The British Retail Consortium's shop price index for June showed prices were 0.7% lower than a year before compared with a 0.6% fall in the year to May, which was the smallest drop since February 2020.
Shop prices as measured by the BRC typically show year-on-year price falls unlike the wider measure of consumer price inflation targeted by the Bank of England which includes services and a bigger range of goods.
The BoE said last week that CPI is likely to peak at more than 3%, above its 2% target, but the increase would be due largely to a global rise in energy prices and one-off supply chain problems caused by the coronavirus pandemic.
The central bank stuck to its view that the rise in overall inflation was likely to be temporary.
"The fact that shop prices remain in negative territory despite the recent rise in CPI is indicative of the competitive retail landscape in the UK," said Mike Watkins, head of retailer and business insight at NielsenIQ which co-produces the index.
BRC Chief Executive Helen Dickinson said costs for retailers were rising due to higher food and fuel prices, Brexit-related red tape and supply chain disruption caused by the pandemic.
"The increasing cost burden on retailers may be passed onto the consumer, threatening price rises as the pressure mounts in the months ahead, especially with additional Brexit checks this autumn," she said.

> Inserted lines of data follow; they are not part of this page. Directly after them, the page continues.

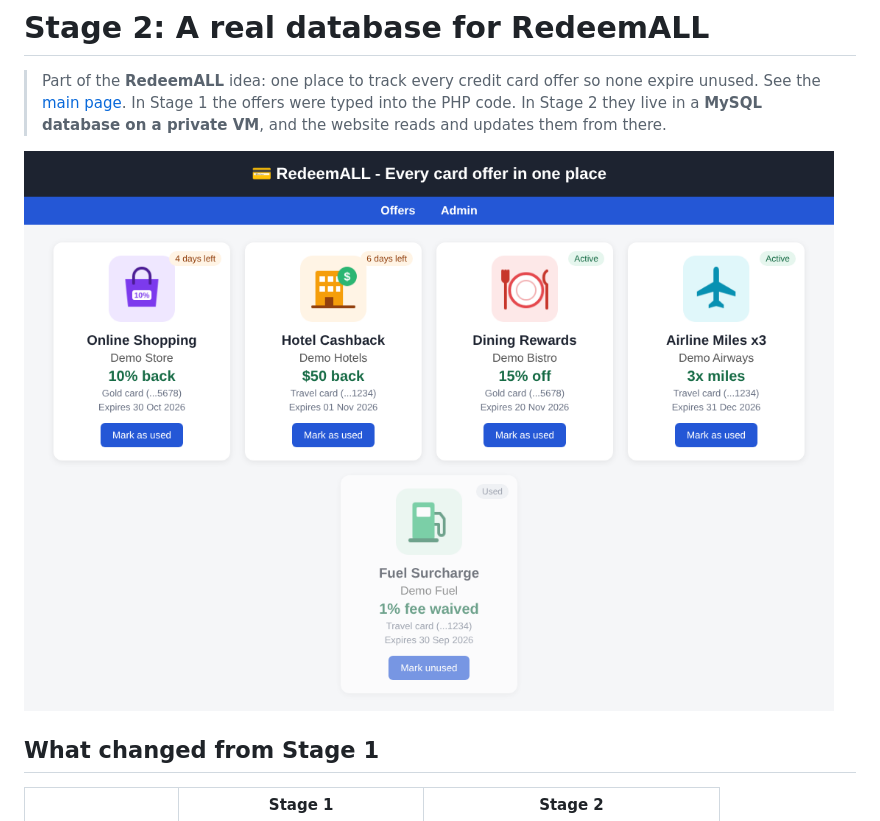
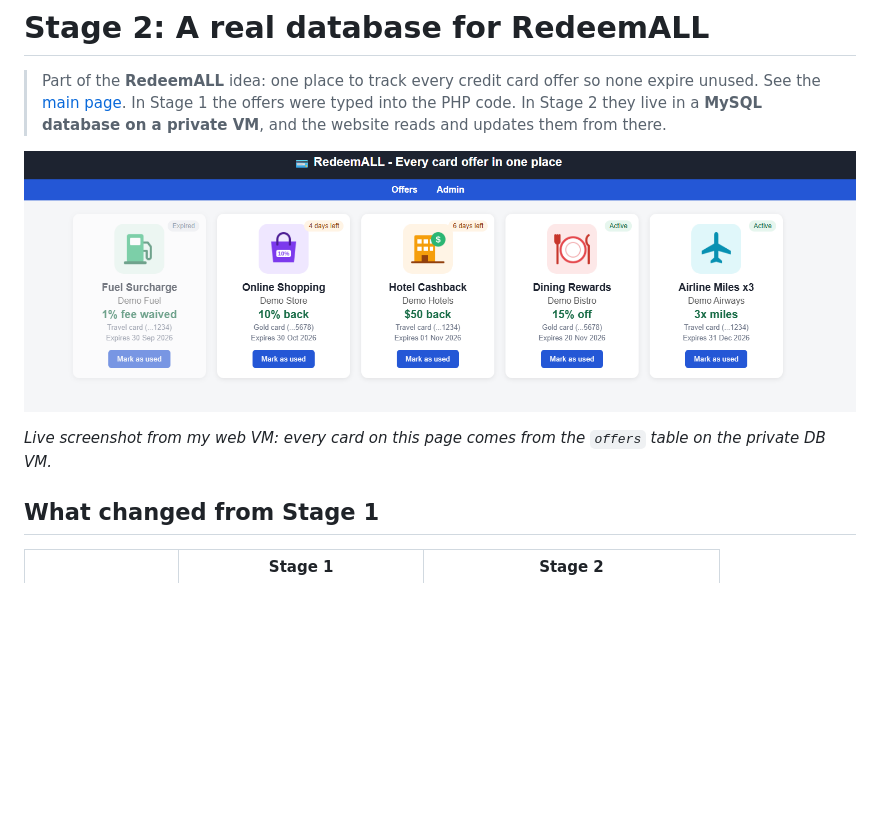
Before and after one commit to Sravan0342/RedeemALL, a Markdown page: stage-2/README.md, the part around the change. GitHub-like rendering; pictures changed too: stage-2/screenshots/offers-from-mysql.png; blank space fills up the shorter version.

Commit message:
Stage 2: add live screenshot from the web VM
Co-Authored-By: Claude Opus 5.5 (1M context) <noreply@anthropic.com>
Claude-Session: https://claude.ai/code/session_01E1FJLvsoWsQAnnBRo5zdPo

```diff
--- a/stage-2/README.md
+++ b/stage-2/README.md
@@ -3,7 +3,9 @@
 > Part of the **RedeemALL** idea: one place to track every credit card offer so none expire unused. See the [main page](../README.md).
 > In Stage 1 the offers were typed into the PHP code. In Stage 2 they live in a **MySQL database on a private VM**, and the website reads and updates them from there.
 
-![Offers loaded from MySQL](screenshots/offers-from-mysql.png)
+![Offers loaded live from MySQL on my Azure VM](screenshots/offers-from-mysql.png)
+
+*Live screenshot from my web VM: every card on this page comes from the `offers` table on the private DB VM.*
 
 ## What changed from Stage 1
 | | Stage 1 | Stage 2 |
```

The BRC collected price data between June 1 and June 7.
(Writing by William Schomberg, editing by Andy Bruce)